Top of Provided information

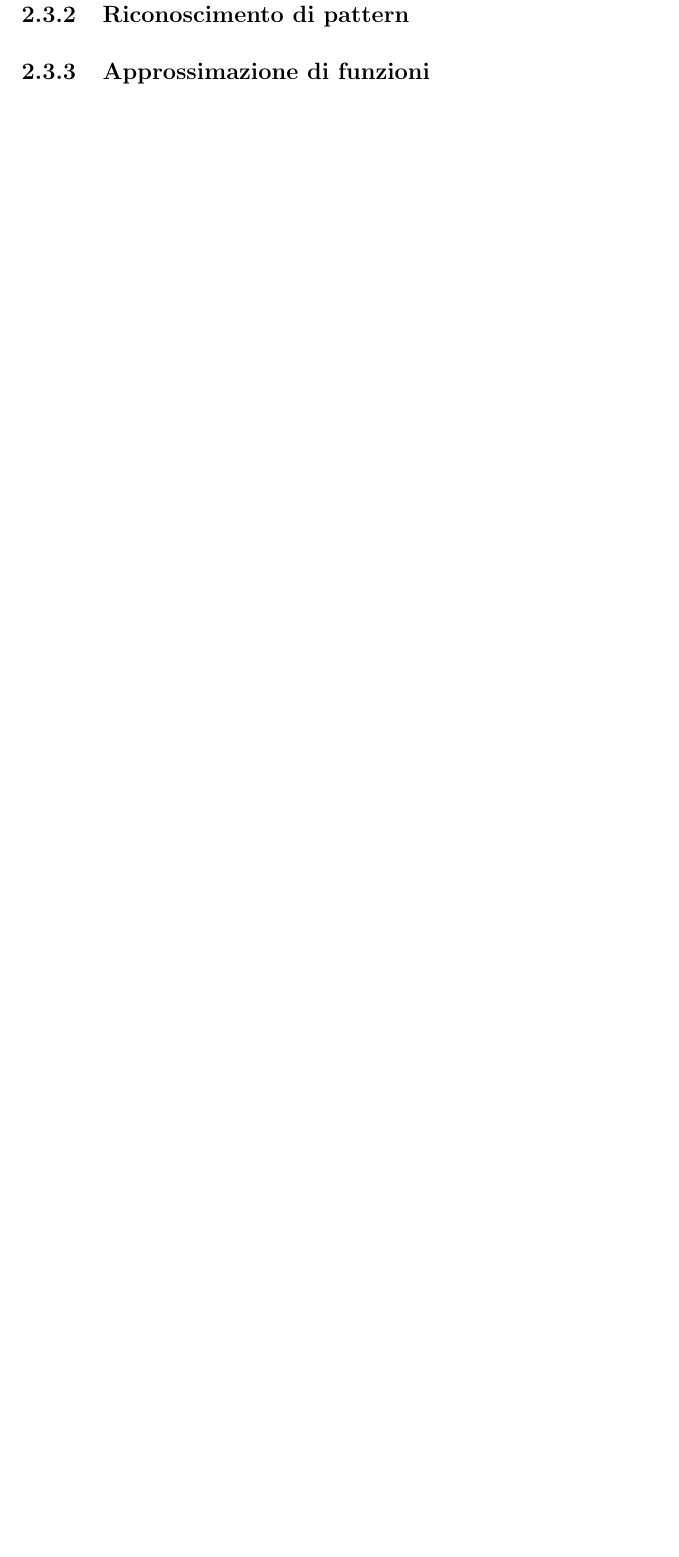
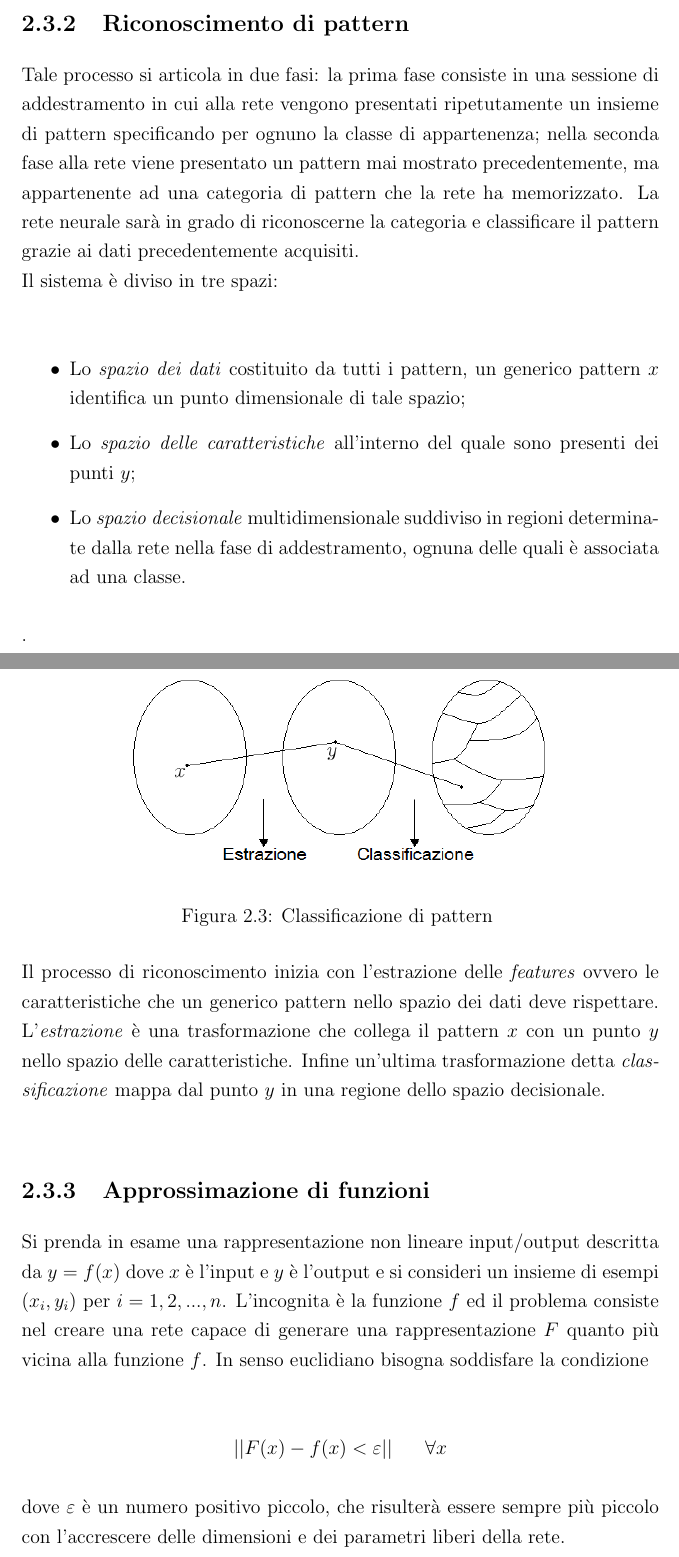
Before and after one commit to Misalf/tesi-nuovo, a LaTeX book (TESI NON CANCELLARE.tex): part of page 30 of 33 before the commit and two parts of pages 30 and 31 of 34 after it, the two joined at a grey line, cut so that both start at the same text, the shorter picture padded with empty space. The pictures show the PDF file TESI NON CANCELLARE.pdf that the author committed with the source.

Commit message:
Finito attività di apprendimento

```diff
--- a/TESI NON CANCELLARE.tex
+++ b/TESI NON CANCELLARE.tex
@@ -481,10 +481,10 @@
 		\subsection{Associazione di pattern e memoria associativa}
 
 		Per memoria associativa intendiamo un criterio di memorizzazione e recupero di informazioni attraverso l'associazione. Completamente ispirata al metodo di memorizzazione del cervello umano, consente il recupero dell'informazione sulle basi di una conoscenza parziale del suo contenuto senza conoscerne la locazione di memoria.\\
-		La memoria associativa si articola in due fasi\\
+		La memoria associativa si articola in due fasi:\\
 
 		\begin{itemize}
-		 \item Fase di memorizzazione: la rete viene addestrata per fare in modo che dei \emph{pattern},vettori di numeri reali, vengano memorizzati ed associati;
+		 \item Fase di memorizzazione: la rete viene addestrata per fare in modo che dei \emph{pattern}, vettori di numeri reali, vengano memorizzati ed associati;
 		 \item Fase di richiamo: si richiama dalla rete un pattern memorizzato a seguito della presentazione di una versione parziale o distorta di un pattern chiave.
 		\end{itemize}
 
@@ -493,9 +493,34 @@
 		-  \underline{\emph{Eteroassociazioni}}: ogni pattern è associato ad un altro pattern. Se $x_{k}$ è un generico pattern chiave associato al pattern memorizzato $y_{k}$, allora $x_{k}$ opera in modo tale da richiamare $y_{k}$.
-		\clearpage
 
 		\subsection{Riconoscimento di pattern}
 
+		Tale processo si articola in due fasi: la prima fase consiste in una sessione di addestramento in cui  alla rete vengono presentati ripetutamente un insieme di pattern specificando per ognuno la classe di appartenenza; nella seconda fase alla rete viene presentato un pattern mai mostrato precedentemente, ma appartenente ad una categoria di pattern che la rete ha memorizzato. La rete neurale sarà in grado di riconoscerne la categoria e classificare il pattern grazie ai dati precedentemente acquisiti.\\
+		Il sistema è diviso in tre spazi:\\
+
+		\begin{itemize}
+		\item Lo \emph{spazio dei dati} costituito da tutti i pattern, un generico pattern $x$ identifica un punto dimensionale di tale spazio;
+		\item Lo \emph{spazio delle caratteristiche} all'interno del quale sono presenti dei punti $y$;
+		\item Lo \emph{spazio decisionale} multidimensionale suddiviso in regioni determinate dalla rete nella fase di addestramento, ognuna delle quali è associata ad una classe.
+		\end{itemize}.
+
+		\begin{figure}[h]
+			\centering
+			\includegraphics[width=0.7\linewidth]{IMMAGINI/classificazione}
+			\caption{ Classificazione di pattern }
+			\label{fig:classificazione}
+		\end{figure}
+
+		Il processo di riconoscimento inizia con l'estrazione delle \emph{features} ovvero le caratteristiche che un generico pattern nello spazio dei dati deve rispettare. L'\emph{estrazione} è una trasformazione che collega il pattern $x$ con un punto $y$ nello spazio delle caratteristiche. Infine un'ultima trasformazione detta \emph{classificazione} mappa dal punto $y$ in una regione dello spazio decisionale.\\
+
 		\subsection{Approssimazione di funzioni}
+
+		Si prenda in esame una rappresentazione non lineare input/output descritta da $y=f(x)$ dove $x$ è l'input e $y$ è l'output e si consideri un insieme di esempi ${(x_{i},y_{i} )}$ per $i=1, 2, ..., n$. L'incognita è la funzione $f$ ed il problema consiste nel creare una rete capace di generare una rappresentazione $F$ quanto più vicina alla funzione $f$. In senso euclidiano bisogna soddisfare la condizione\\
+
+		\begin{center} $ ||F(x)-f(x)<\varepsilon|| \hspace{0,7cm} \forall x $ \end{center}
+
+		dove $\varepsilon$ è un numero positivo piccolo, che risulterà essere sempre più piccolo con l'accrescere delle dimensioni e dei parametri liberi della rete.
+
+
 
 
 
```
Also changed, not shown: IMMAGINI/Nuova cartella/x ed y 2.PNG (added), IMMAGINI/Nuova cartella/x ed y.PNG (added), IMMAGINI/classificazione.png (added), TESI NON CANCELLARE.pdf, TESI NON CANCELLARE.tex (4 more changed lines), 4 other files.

Bottom of Provided information

## [Exercise description]
Print out the records in full and exactly, dropping every picture.

## [Written solution]
Before and after one commit to Misalf/tesi-nuovo, a LaTeX book (TESI NON CANCELLARE.tex): part of page 30 of 33 before the commit and two parts of pages 30 and 31 of 34 after it, the two joined at a grey line, cut so that both start at the same text, the shorter picture padded with empty space. The pictures show the PDF file TESI NON CANCELLARE.pdf that the author committed with the source.

Commit message:
Finito attività di apprendimento

```diff
--- a/TESI NON CANCELLARE.tex
+++ b/TESI NON CANCELLARE.tex
@@ -481,10 +481,10 @@
 		\subsection{Associazione di pattern e memoria associativa}
 
 		Per memoria associativa intendiamo un criterio di memorizzazione e recupero di informazioni attraverso l'associazione. Completamente ispirata al metodo di memorizzazione del cervello umano, consente il recupero dell'informazione sulle basi di una conoscenza parziale del suo contenuto senza conoscerne la locazione di memoria.\\
-		La memoria associativa si articola in due fasi\\
+		La memoria associativa si articola in due fasi:\\
 
 		\begin{itemize}
-		 \item Fase di memorizzazione: la rete viene addestrata per fare in modo che dei \emph{pattern},vettori di numeri reali, vengano memorizzati ed associati;
+		 \item Fase di memorizzazione: la rete viene addestrata per fare in modo che dei \emph{pattern}, vettori di numeri reali, vengano memorizzati ed associati;
 		 \item Fase di richiamo: si richiama dalla rete un pattern memorizzato a seguito della presentazione di una versione parziale o distorta di un pattern chiave.
 		\end{itemize}
 
@@ -493,9 +493,34 @@
 		-  \underline{\emph{Eteroassociazioni}}: ogni pattern è associato ad un altro pattern. Se $x_{k}$ è un generico pattern chiave associato al pattern memorizzato $y_{k}$, allora $x_{k}$ opera in modo tale da richiamare $y_{k}$.
-		\clearpage
 
 		\subsection{Riconoscimento di pattern}
 
+		Tale processo si articola in due fasi: la prima fase consiste in una sessione di addestramento in cui  alla rete vengono presentati ripetutamente un insieme di pattern specificando per ognuno la classe di appartenenza; nella seconda fase alla rete viene presentato un pattern mai mostrato precedentemente, ma appartenente ad una categoria di pattern che la rete ha memorizzato. La rete neurale sarà in grado di riconoscerne la categoria e classificare il pattern grazie ai dati precedentemente acquisiti.\\
+		Il sistema è diviso in tre spazi:\\
+
+		\begin{itemize}
+		\item Lo \emph{spazio dei dati} costituito da tutti i pattern, un generico pattern $x$ identifica un punto dimensionale di tale spazio;
+		\item Lo \emph{spazio delle caratteristiche} all'interno del quale sono presenti dei punti $y$;
+		\item Lo \emph{spazio decisionale} multidimensionale suddiviso in regioni determinate dalla rete nella fase di addestramento, ognuna delle quali è associata ad una classe.
+		\end{itemize}.
+
+		\begin{figure}[h]
+			\centering
+			\includegraphics[width=0.7\linewidth]{IMMAGINI/classificazione}
+			\caption{ Classificazione di pattern }
+			\label{fig:classificazione}
+		\end{figure}
+
+		Il processo di riconoscimento inizia con l'estrazione delle \emph{features} ovvero le caratteristiche che un generico pattern nello spazio dei dati deve rispettare. L'\emph{estrazione} è una trasformazione che collega il pattern $x$ con un punto $y$ nello spazio delle caratteristiche. Infine un'ultima trasformazione detta \emph{classificazione} mappa dal punto $y$ in una regione dello spazio decisionale.\\
+
 		\subsection{Approssimazione di funzioni}
+
+		Si prenda in esame una rappresentazione non lineare input/output descritta da $y=f(x)$ dove $x$ è l'input e $y$ è l'output e si consideri un insieme di esempi ${(x_{i},y_{i} )}$ per $i=1, 2, ..., n$. L'incognita è la funzione $f$ ed il problema consiste nel creare una rete capace di generare una rappresentazione $F$ quanto più vicina alla funzione $f$. In senso euclidiano bisogna soddisfare la condizione\\
+
+		\begin{center} $ ||F(x)-f(x)<\varepsilon|| \hspace{0,7cm} \forall x $ \end{center}
+
+		dove $\varepsilon$ è un numero positivo piccolo, che risulterà essere sempre più piccolo con l'accrescere delle dimensioni e dei parametri liberi della rete.
+
+
 
 
 
```
Also changed, not shown: IMMAGINI/Nuova cartella/x ed y 2.PNG (added), IMMAGINI/Nuova cartella/x ed y.PNG (added), IMMAGINI/classificazione.png (added), TESI NON CANCELLARE.pdf, TESI NON CANCELLARE.tex (4 more changed lines), 4 other files.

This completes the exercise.